Among these three films, I investigate Throne of Blood. Throne of Blood is based on Shakespeare’s Macbeth, but it also incorporates elements from Noh plays such as Kurozuka (Black Mound), Tamura, and Funa Benkei (Benkei on the Boat). In my presentation I will demonstrate how Kurosawa applied performative elements of Noh in the construction of the film (as evidenced in the appearance of the characters, their movements, behavior and manner of speech), as well as textual allusions to Noh – either quoted unchanged from the original Noh plays or translated into visual images.

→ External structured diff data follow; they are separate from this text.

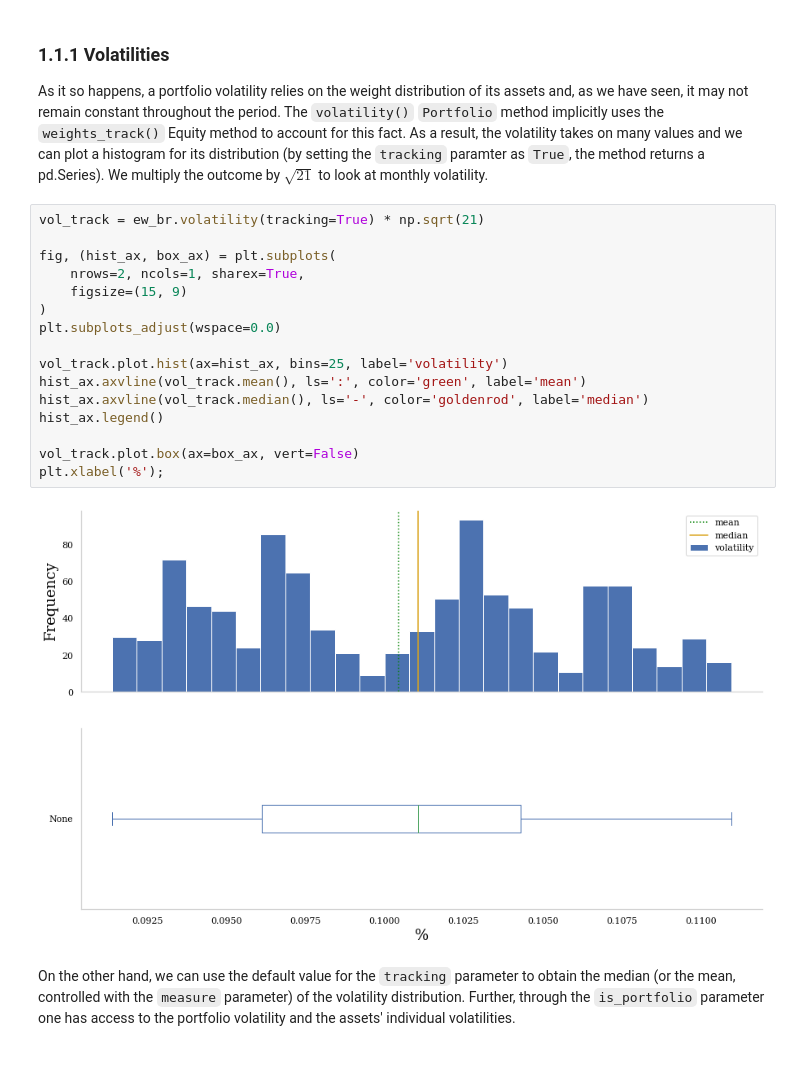
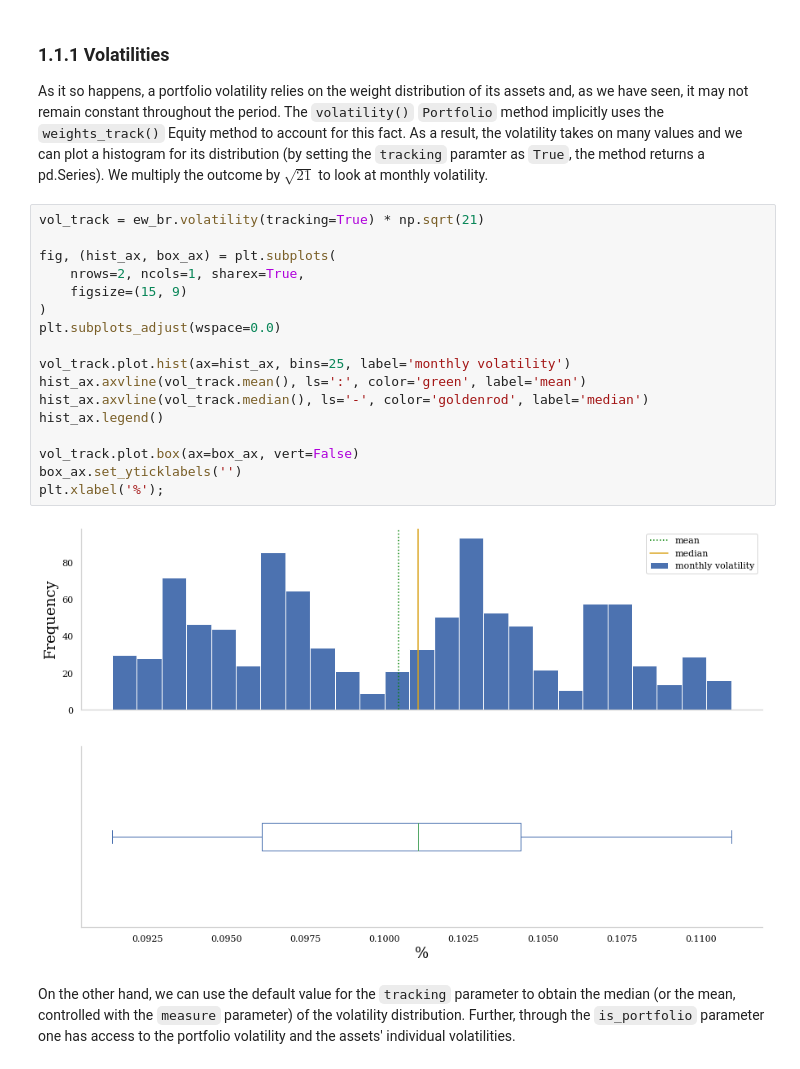
Before and after one commit to savimf/portfolio_class, a Jupyter notebook: demonstration/demonstration.ipynb, the cells around one changed output. Cells and saved outputs as stored; diff of their text form.

```diff
--- a/demonstration/demonstration.ipynb
+++ b/demonstration/demonstration.ipynb
@@ -251,21 +253,22 @@ As it so happens, a portfolio volatility relies on the weight distribution of it
 # %%
 vol_track = ew_br.volatility(tracking=True) * np.sqrt(21)
 
 fig, (hist_ax, box_ax) = plt.subplots(
     nrows=2, ncols=1, sharex=True,
     figsize=(15, 9)
 )
 plt.subplots_adjust(wspace=0.0)
 
-vol_track.plot.hist(ax=hist_ax, bins=25, label='volatility')
+vol_track.plot.hist(ax=hist_ax, bins=25, label='monthly volatility')
 hist_ax.axvline(vol_track.mean(), ls=':', color='green', label='mean')
 hist_ax.axvline(vol_track.median(), ls='-', color='goldenrod', label='median')
 hist_ax.legend()
 
 vol_track.plot.box(ax=box_ax, vert=False)
+box_ax.set_yticklabels('')
 plt.xlabel('%');
 # %% [output]
-[figure, old version]
+[figure, new version]
 # %% [markdown]
 On the other hand, we can use the default value for the `tracking` parameter to obtain the median (or the mean, controlled with the `measure` parameter) of the volatility distribution. Further, through the `is_portfolio` parameter one has access to the portfolio volatility and the assets' individual volatilities.
 # %%
```
Also changed, not shown: parts of 15 cells of this notebook, 2 other files.
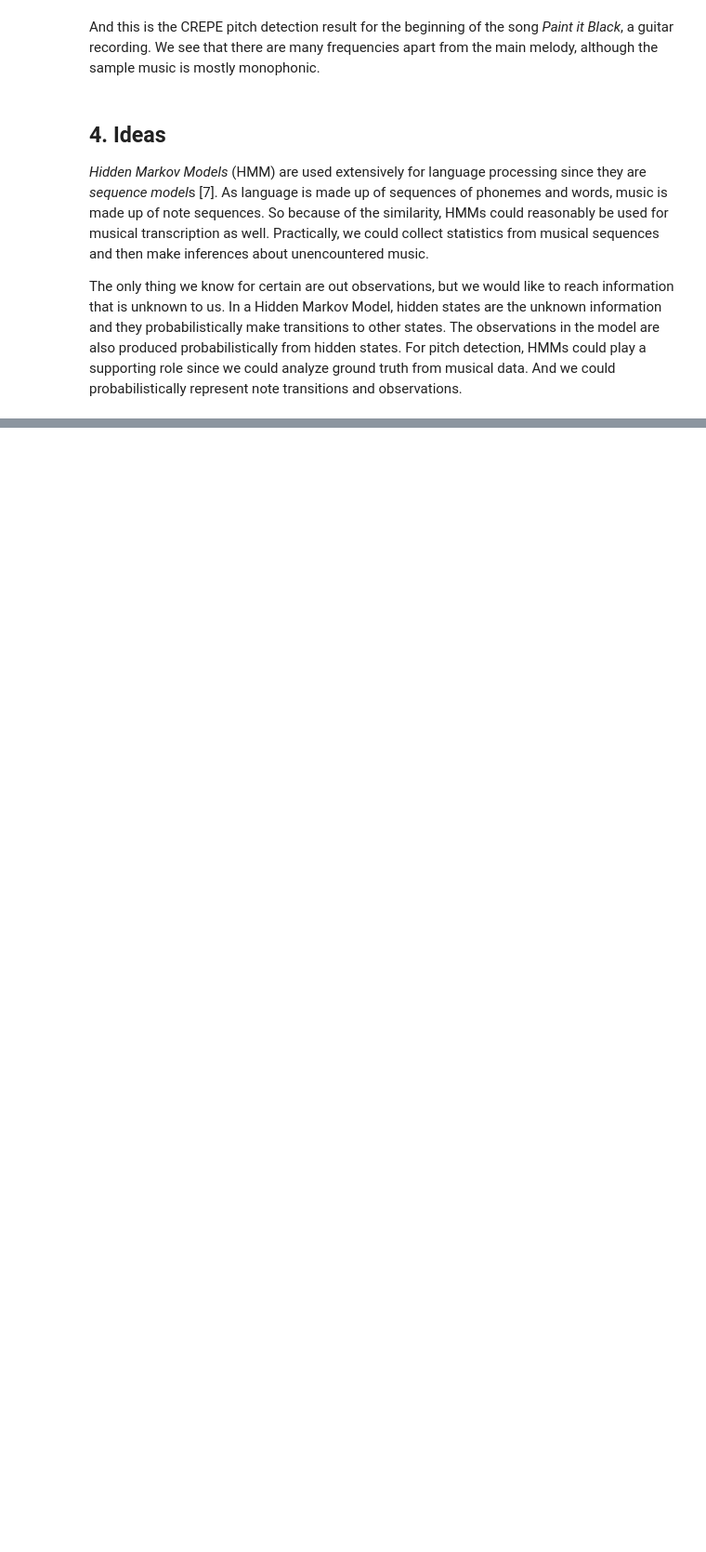
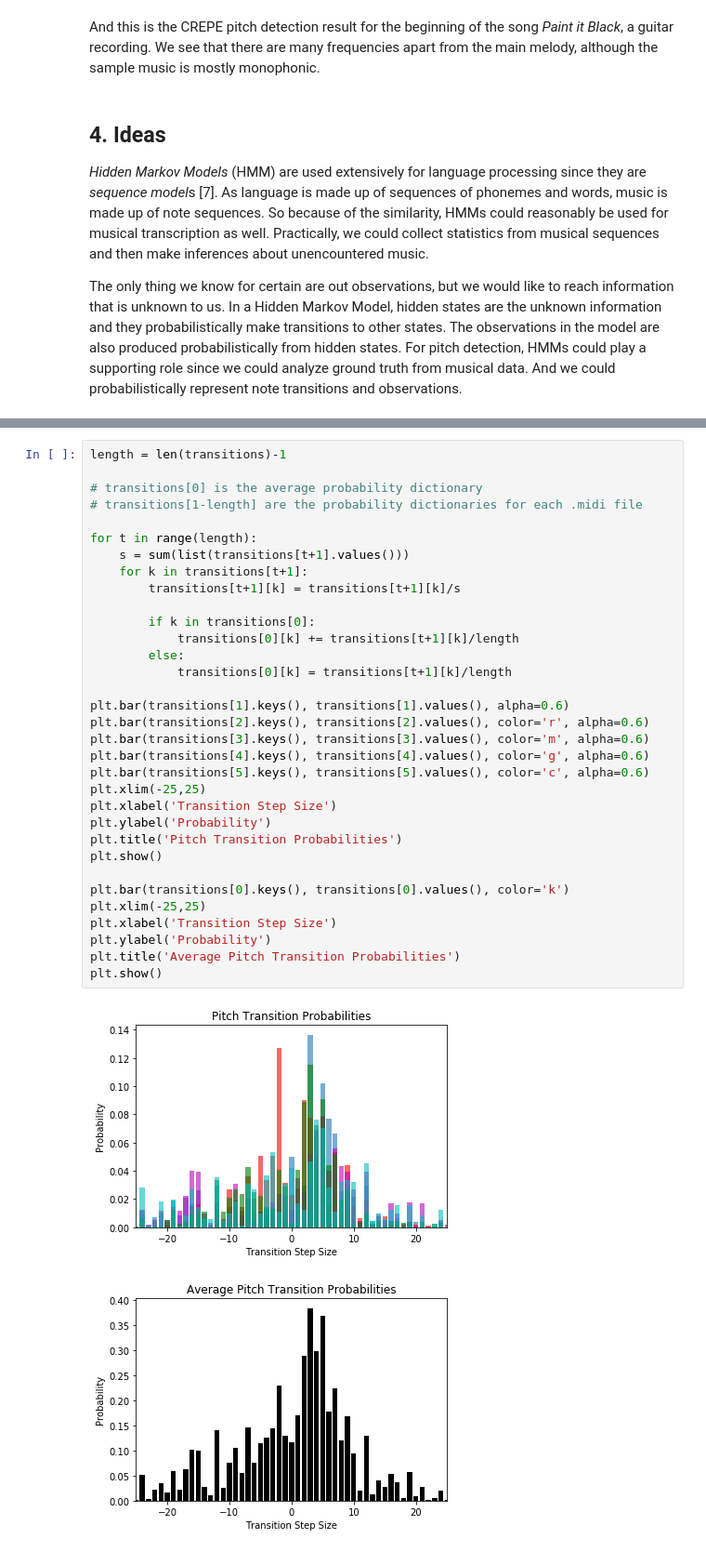
Before and after one commit to OnurOrhan/music-transcription-research, a Jupyter notebook: Report.ipynb, the cells around one changed output, grey strips where cells are left out. Shown at 93% size. Drawn from its saved outputs; the diff is of its cells as text; blank space fills up the shorter version.

Commit message:
Multiple .midi files

```diff
--- a/Report.ipynb
+++ b/Report.ipynb
@@ -160,2 +157,38 @@ plt.show()
+# %%
+length = len(transitions)-1
+
+# transitions[0] is the average probability dictionary
+# transitions[1-length] are the probability dictionaries for each .midi file
+
+for t in range(length):
+    s = sum(list(transitions[t+1].values()))
+    for k in transitions[t+1]:
+        transitions[t+1][k] = transitions[t+1][k]/s
+
+        if k in transitions[0]:
+            transitions[0][k] += transitions[t+1][k]/length
+        else:
+            transitions[0][k] = transitions[t+1][k]/length
+
+plt.bar(transitions[1].keys(), transitions[1].values(), alpha=0.6)
+plt.bar(transitions[2].keys(), transitions[2].values(), color='r', alpha=0.6)
+plt.bar(transitions[3].keys(), transitions[3].values(), color='m', alpha=0.6)
+plt.bar(transitions[4].keys(), transitions[4].values(), color='g', alpha=0.6)
+plt.bar(transitions[5].keys(), transitions[5].values(), color='c', alpha=0.6)
+plt.xlim(-25,25)
+plt.xlabel('Transition Step Size')
+plt.ylabel('Probability')
+plt.title('Pitch Transition Probabilities')
+plt.show()
+
+plt.bar(transitions[0].keys(), transitions[0].values(), color='k')
+plt.xlim(-25,25)
+plt.xlabel('Transition Step Size')
+plt.ylabel('Probability')
+plt.title('Average Pitch Transition Probabilities')
+plt.show()
+# %% [output]
+[figure, added]
+[figure, added]
 # %% [markdown]
 Above, a sample MIDI file (Malaguena, Albeniz) is analyzed for pitch transitions [8]. Because pitch intervals are logarithmically equal, each pitch transition is represented in terms of the step size. Apparently for certain step sizes, it is much more probable to occur. But there is also a trend which favors small step sizes over larger ones. Although we could find a formulation for this trend, keeping the somewhat irregular probabilities could be helpful.
```
Also changed, not shown: parts of 4 cells of this notebook, 6 other files.
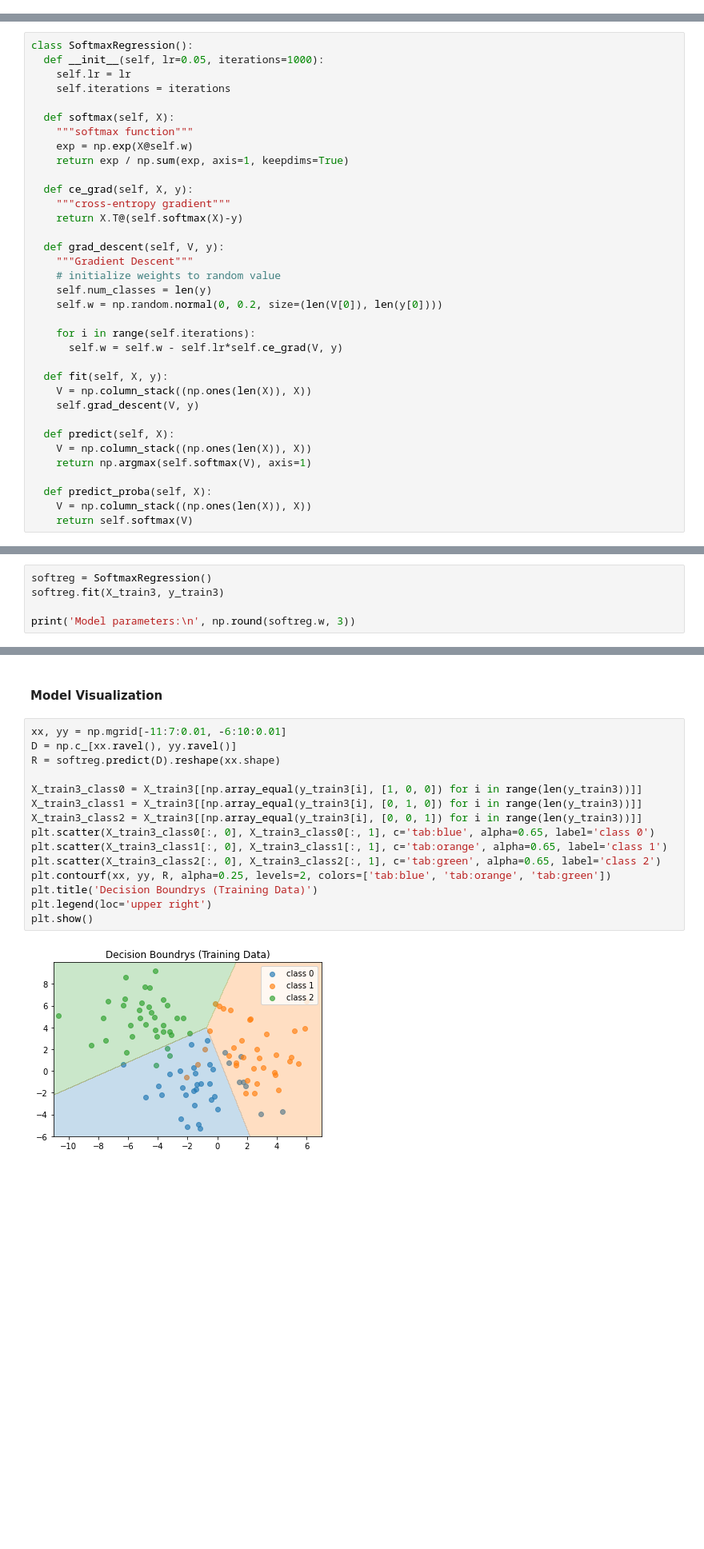
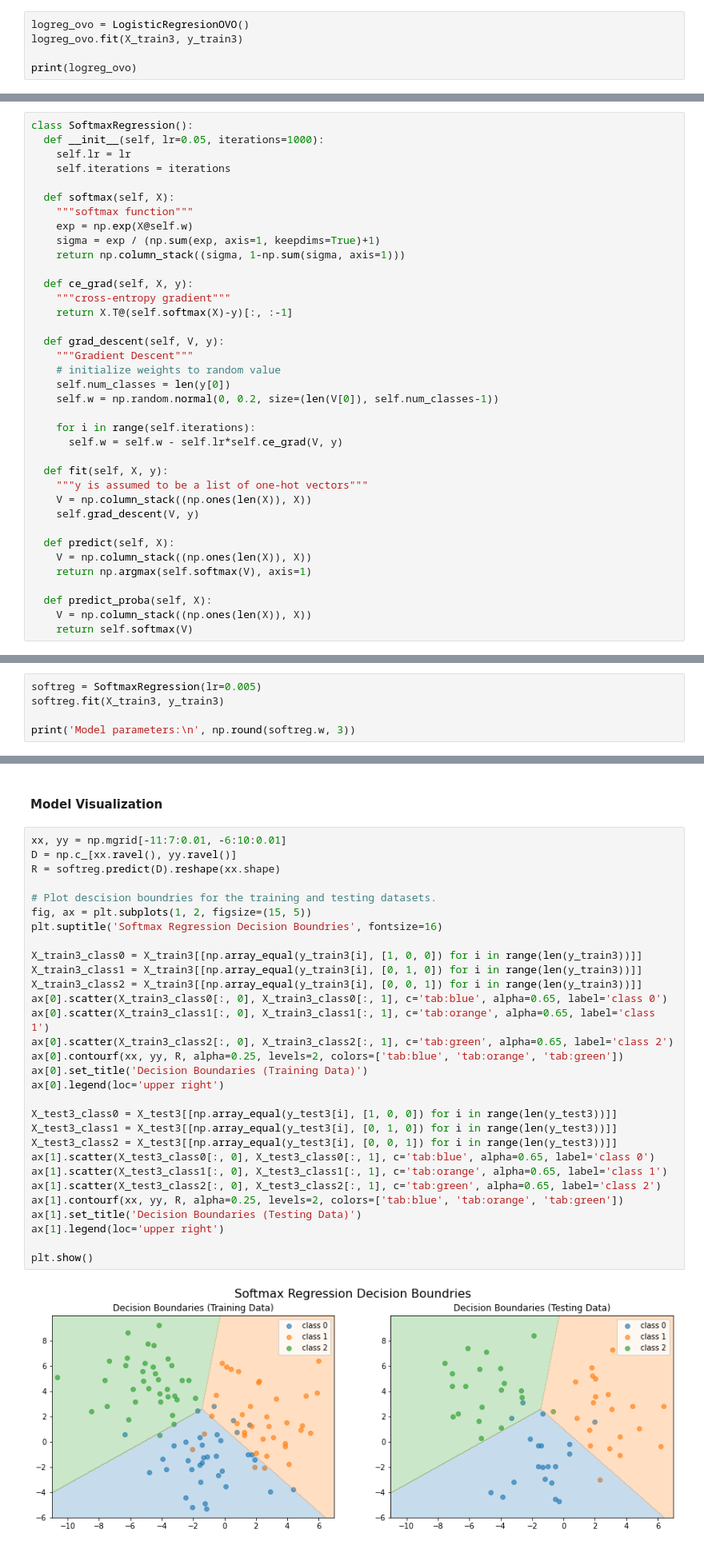
Before and after one commit to jacobdwatters/Machine-Learning-Basics, a Jupyter notebook: logistic_regression/01_logistic_regression_numpy.ipynb, the cells around one changed output, grey strips where cells are left out. Shown at 80% size. Cells and saved outputs as stored; diff of their text form; blank space fills up the shorter version.

```diff
--- a/logistic_regression/01_logistic_regression_numpy.ipynb
+++ b/logistic_regression/01_logistic_regression_numpy.ipynb
@@ -623,0 +688,5 @@ plt.show()
+# %%
+logreg_ovo = LogisticRegresionOVO()
+logreg_ovo.fit(X_train3, y_train3)
+
+print(logreg_ovo)
@@ -638,22 +757,24 @@ class SoftmaxRegression():
   def softmax(self, X):
     """softmax function"""
     exp = np.exp(X@self.w)
-    return exp / np.sum(exp, axis=1, keepdims=True)
+    sigma = exp / (np.sum(exp, axis=1, keepdims=True)+1)
+    return np.column_stack((sigma, 1-np.sum(sigma, axis=1)))
 
   def ce_grad(self, X, y):
     """cross-entropy gradient"""
-    return X.T@(self.softmax(X)-y)
+    return X.T@(self.softmax(X)-y)[:, :-1]
 
   def grad_descent(self, V, y):
     """Gradient Descent"""
     # initialize weights to random value
-    self.num_classes = len(y)
-    self.w = np.random.normal(0, 0.2, size=(len(V[0]), len(y[0])))
+    self.num_classes = len(y[0])
+    self.w = np.random.normal(0, 0.2, size=(len(V[0]), self.num_classes-1))
 
     for i in range(self.iterations):
       self.w = self.w - self.lr*self.ce_grad(V, y)
 
   def fit(self, X, y):
+    """y is assumed to be a list of one-hot vectors"""
     V = np.column_stack((np.ones(len(X)), X))
     self.grad_descent(V, y)
 
@@ -667,7 +788,7 @@ class SoftmaxRegression():
 # %% [markdown]
 #### Fit a Softmax Regression Model to the Training Data
 # %%
-softreg = SoftmaxRegression()
+softreg = SoftmaxRegression(lr=0.005)
 softreg.fit(X_train3, y_train3)
 
 print('Model parameters:\n', np.round(softreg.w, 3))
@@ -693,20 +814,35 @@ Predicted Classes: [0 0 0 0 0 0 0 0 0 0 0 0 0 0 1 0 0 0 0 2 1 1 1 1 1 1 1 1 1 1
 # %%
 xx, yy = np.mgrid[-11:7:0.01, -6:10:0.01]
 D = np.c_[xx.ravel(), yy.ravel()]
 R = softreg.predict(D).reshape(xx.shape)
 
+# Plot descision boundries for the training and testing datasets.
+fig, ax = plt.subplots(1, 2, figsize=(15, 5))
+plt.suptitle('Softmax Regression Decision Boundries', fontsize=16)
+
 X_train3_class0 = X_train3[[np.array_equal(y_train3[i], [1, 0, 0]) for i in range(len(y_train3))]]
 X_train3_class1 = X_train3[[np.array_equal(y_train3[i], [0, 1, 0]) for i in range(len(y_train3))]]
 X_train3_class2 = X_train3[[np.array_equal(y_train3[i], [0, 0, 1]) for i in range(len(y_train3))]]
-plt.scatter(X_train3_class0[:, 0], X_train3_class0[:, 1], c='tab:blue', alpha=0.65, label='class 0')
-plt.scatter(X_train3_class1[:, 0], X_train3_class1[:, 1], c='tab:orange', alpha=0.65, label='class 1')
-plt.scatter(X_train3_class2[:, 0], X_train3_class2[:, 1], c='tab:green', alpha=0.65, label='class 2')
-plt.contourf(xx, yy, R, alpha=0.25, levels=2, colors=['tab:blue', 'tab:orange', 'tab:green'])
-plt.title('Decision Boundrys (Training Data)')
-plt.legend(loc='upper right')
+ax[0].scatter(X_train3_class0[:, 0], X_train3_class0[:, 1], c='tab:blue', alpha=0.65, label='class 0')
+ax[0].scatter(X_train3_class1[:, 0], X_train3_class1[:, 1], c='tab:orange', alpha=0.65, label='class 1')
+ax[0].scatter(X_train3_class2[:, 0], X_train3_class2[:, 1], c='tab:green', alpha=0.65, label='class 2')
+ax[0].contourf(xx, yy, R, alpha=0.25, levels=2, colors=['tab:blue', 'tab:orange', 'tab:green'])
+ax[0].set_title('Decision Boundaries (Training Data)')
+ax[0].legend(loc='upper right')
+
+X_test3_class0 = X_test3[[np.array_equal(y_test3[i], [1, 0, 0]) for i in range(len(y_test3))]]
+X_test3_class1 = X_test3[[np.array_equal(y_test3[i], [0, 1, 0]) for i in range(len(y_test3))]]
+X_test3_class2 = X_test3[[np.array_equal(y_test3[i], [0, 0, 1]) for i in range(len(y_test3))]]
+ax[1].scatter(X_test3_class0[:, 0], X_test3_class0[:, 1], c='tab:blue', alpha=0.65, label='class 0')
+ax[1].scatter(X_test3_class1[:, 0], X_test3_class1[:, 1], c='tab:orange', alpha=0.65, label='class 1')
+ax[1].scatter(X_test3_class2[:, 0], X_test3_class2[:, 1], c='tab:green', alpha=0.65, label='class 2')
+ax[1].contourf(xx, yy, R, alpha=0.25, levels=2, colors=['tab:blue', 'tab:orange', 'tab:green'])
+ax[1].set_title('Decision Boundaries (Testing Data)')
+ax[1].legend(loc='upper right')
+
 plt.show()
 # %% [output]
-[figure, old version]
+[figure, new version]
 # %% [markdown]
 #### Metrics
 # %% [markdown]
```
Also changed, not shown: parts of 19 cells of this notebook.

I hope to show how understanding Kurosawa’s use of Noh performative and textual elements as a way to "translate" Shakespeare deepens our understanding of the film.

3) Mariko Anno, Tokyo University of the Arts

Continuity of Tradition Today: The Nohkan Part in Adaptations of Yeats’ At the Hawk’s Well

The active repertoire of the five Noh schools consists of approximately 240 plays, mostly written during the Muromachi period. Since the Meiji period, shinsaku Noh (new Noh plays) have been written. Many of the English and Japanese contemporary Noh plays address the problems and situations encountered in today’s society, displaying the creativity of the artists who challenge and stretch the musical, structural, and textual limits and boundaries of traditional Noh.

This paper investigates the musical aspects of contemporary Noh plays, considering the degree of continuity in the musical tradition evidenced by the contributions of Nohkan (Noh flute) players of the Issô School to three contemporary Noh play adaptations of W.B. Yeats’ At the Hawk’s Well: (1) Yokomichi Mario’s Takahime (The Hawk Princess) (1998); (2) Yokomichi Mario’s Taka no Izumi (At the Hawk’s Well) (2004); and (3) the English Noh Production of At the Hawk’s Well (2002) by Theatre Nohgaku. This continuity is considered through analysis of the shōdan (building blocks of Noh plays), dan (scenes), and overall structure of each play.

These analyses demonstrate that the traditions of musical style and usage remain vastly influential over contemporary Noh composition and performance practice. Nohkan music in contemporary Noh theatre does not depart in any significant way from traditional forms, content, and usage. The few variations noted would seem to reflect the personalities and preferences of individual musicians and composers rather than represent an iconoclastic movement to break with past traditions.

4) Judy Halebsky, Hosei University
The Poetics of Noh in Transformation: Noh in the Poetry of Leslie Scalapino and Daphne Marlatt

Karen Brazell traces the influence of noh in poetry in Western Europe and North America through W.B. Yeats, T.S. Eliot, and Ezra Pound to argue that their work informed the movements of imagism, symbolism, and vorticism (1991:43). Another chapter in the influence of noh in international poetry is underway in what might be called "the west coast school" through the work of Northern California poet, Leslie Scalapino and Vancouver poet, Daphne Marlatt. Scalapino's poem 'Can't' is 'Night' was performed in 2004 as part of a collaboration between American dancer June Watanabe and noh master Uchida Anshin in San Francisco. Scalapino has a new noh based poem sequence that is forthcoming from Belladonna Press in New York. Marlatt's noh play The Gull was staged in Richmond, British Columbia in 2006 by the creative team of Matsui Akira and Richard Emmert. The Gull won the Uchimura prize from the International Theatre Institute and is forthcoming in a bilingual addition with Japanese translation by Yoshihara Yoshi from Talonbooks in Vancouver. This paper will examine how these poets came to create texts informed by noh and what frames of knowledge inform their understandings of noh. These new works will be analyzed in terms of their connection to concepts central to traditional noh such as allusive variation, unity of image and thematic poems.

Discussant: Susan Blakeley Klein, University of California
Discussant: Reiko Yamanaka, Hosei University